The first studio shoot that started it all is based on Edwardian photo shoots with painted backgrounds. Where in the heck, do you find a painted background that is 10 or more feet long and wide? In the states, though to rent then would be an arm in a leg. To find a way around this, I decided to project an image behind a white fabric where it’s projected through so I wouldn’t be caught in the projectors light.
To begin with I tried a sheer fabric, but the image was not crisp and clear enough. There was too much tanslucance. So I cycled to King Fabrics one day before a test shoot and bought a thin piece of white poly cotton. In my quest for white fabrics, I realized many of them are not a true white. Many have a hue of one colour or another. One fabric jumped out as first being really cheap, then really hideous. All I could think of was all the post editing issues mainly getting rid of a green hue from all the images. Why put yourself in that position to begin with? Ends up, the fabric I bought was not wide enough. Off to Designer Fabrics at Queen and Shaw where they sell double width fabric. Not in the same day of course.

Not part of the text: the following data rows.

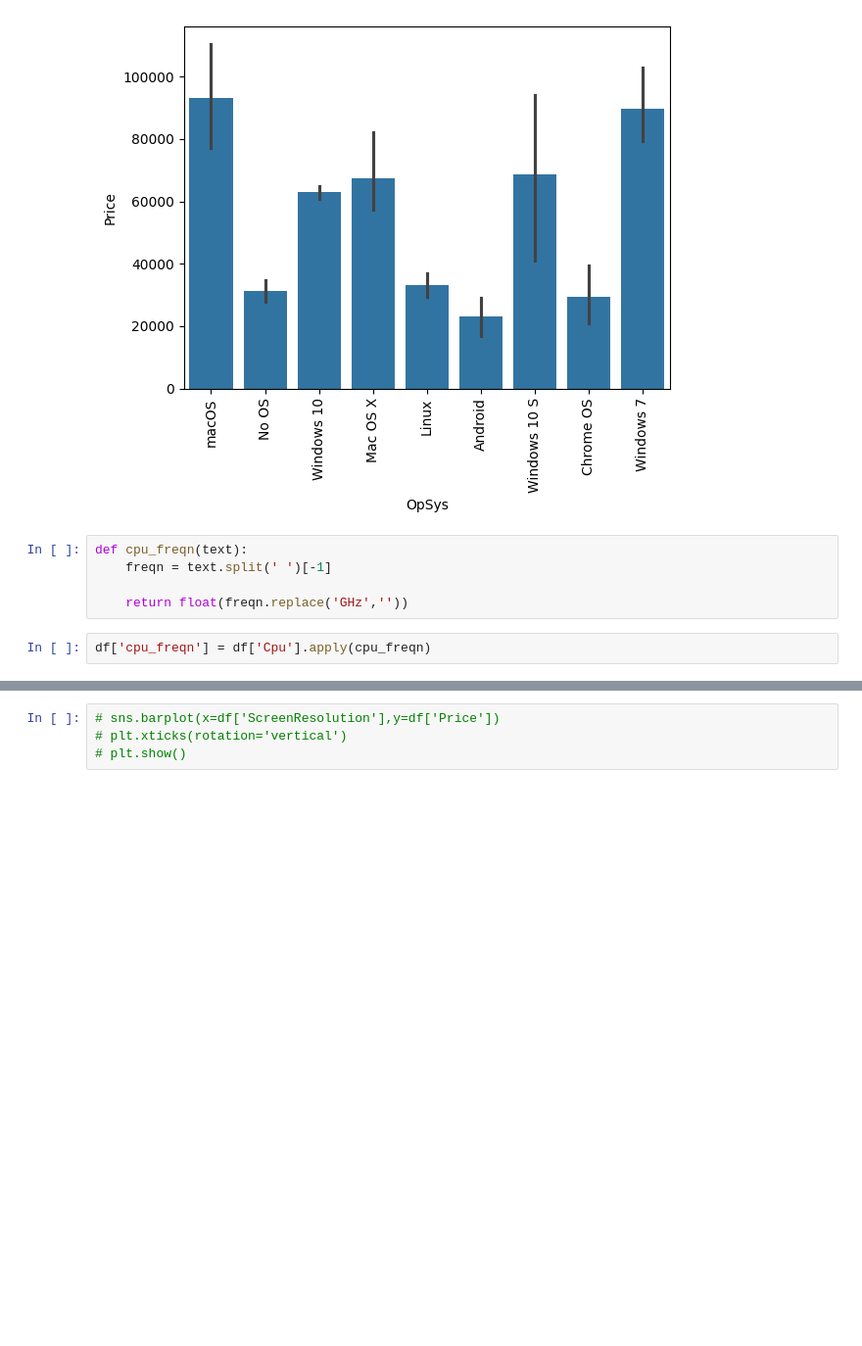
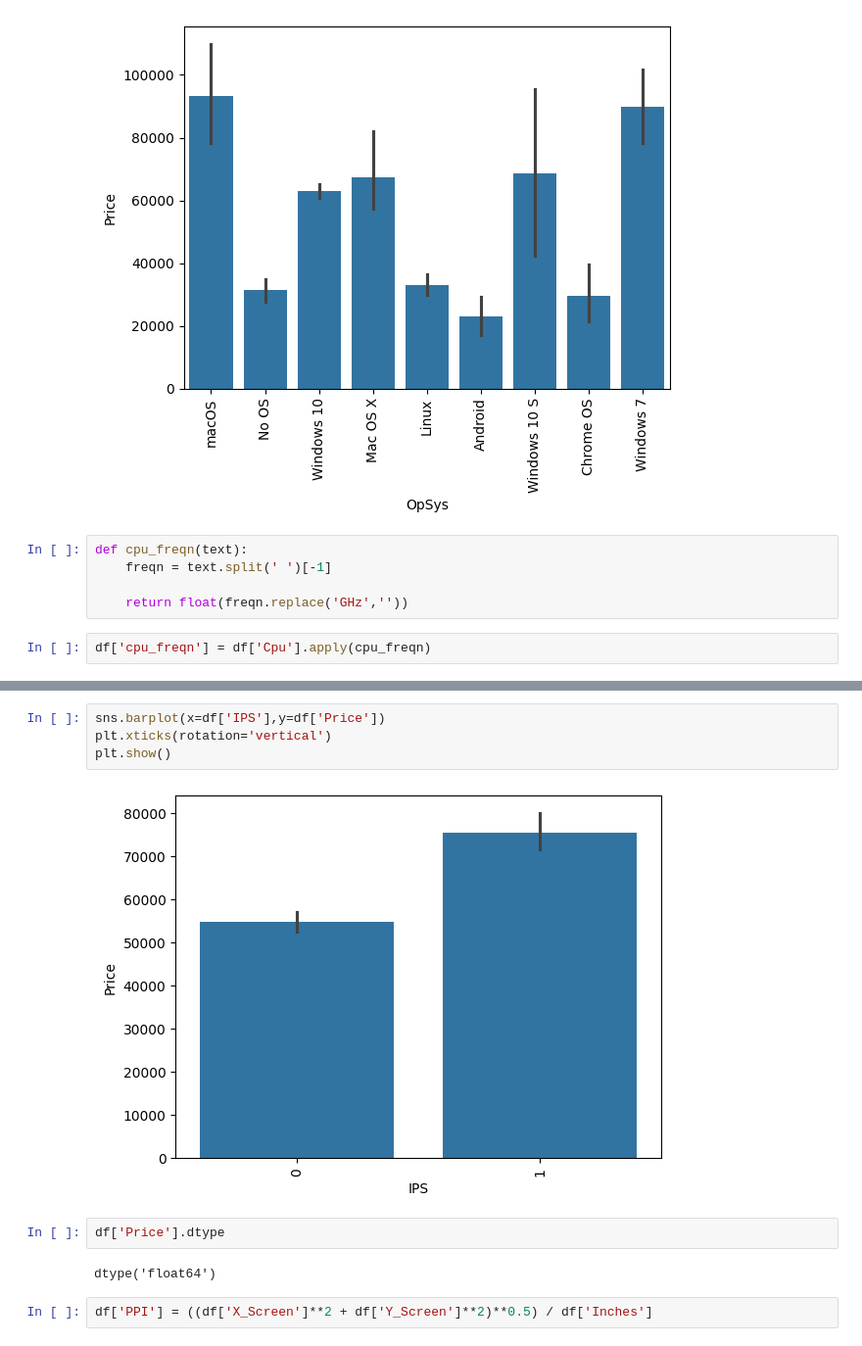
Before and after one commit to RoshannCodes/LAPTOP-PRICE-PREDICTION, a Jupyter notebook: laptop_price_predictor.ipynb, the cells around one changed output, grey strips where cells are left out. Shown at 98% size. Saved outputs shown, nothing was run; the diff lists cells and outputs as text; blank space fills up the shorter version.

```diff
--- a/laptop_price_predictor.ipynb
+++ b/laptop_price_predictor.ipynb
@@ -202,4 +219,12 @@ array(['IPS Panel Retina Display ', '', 'Full HD ', 'IPS Panel Full HD ',
 # %%
-# sns.barplot(x=df['ScreenResolution'],y=df['Price'])
-# plt.xticks(rotation='vertical')
-# plt.show()
+sns.barplot(x=df['IPS'],y=df['Price'])
+plt.xticks(rotation='vertical')
+plt.show()
+# %% [output]
+[figure, added]
+# %%
+df['Price'].dtype
+# %% [output]
+dtype('float64')
+# %%
+df['PPI'] = ((df['X_Screen']**2 + df['Y_Screen']**2)**0.5) / df['Inches']
```
Also changed, not shown: parts of 62 cells of this notebook.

The interesting thing in choosing a background to be projected, is to pay attention to where the light in the image is coming from. I say this, because I chose a picture of a trellis I took on Toronto Island with a wave of foliage draped over it and a spray of roses and peonies at the base. The light that day was coming from the top left, so placing the light and at a particular strength was very interesting. There was much experimenting sometimes as late as 10pm.
Containing the light and blocking out natural light was fun. Each time I came I’d laps into a routine of pulling down the blinds, covering the doors with a black-out material and finally climbing the stairs to wind down the black-out curtain over the garage door. The studio is higher on one end then the other. To block out even more light, I had pieced together rods and light stands, stringing along it a voluminous, black muslin dividing the office and the studio. The light at this point was minimum and working well.
Three test sessions later, the shoot happens. I’ve hired a hairstylist and have an assistant for the first time ever. Alanna is an accomplished hairstylist and has done many photo shoots, but I didn’t explain myself well enough to convey what I actually wanted (which was the Gibson Girl pompadour) and in the end improvised. The result was very elegant and thanks to Alana’s ministering hands, lasted throughout the entire shoot. Thanks Alana.
And what’s next? Hopefully a few more studio shoots. I recently bought a Greecian column that was generally seen in Edwardian portraits with ferns upon them and women leaning on or beside them. By chance, a store in the building where I work was having a moving sale. I bought it and bolt a pinstripe fabric that may work for period clothing. Needless to say the column portraits will be next and then hopefully I can find the same good luck in finding a chair or settee to borrow.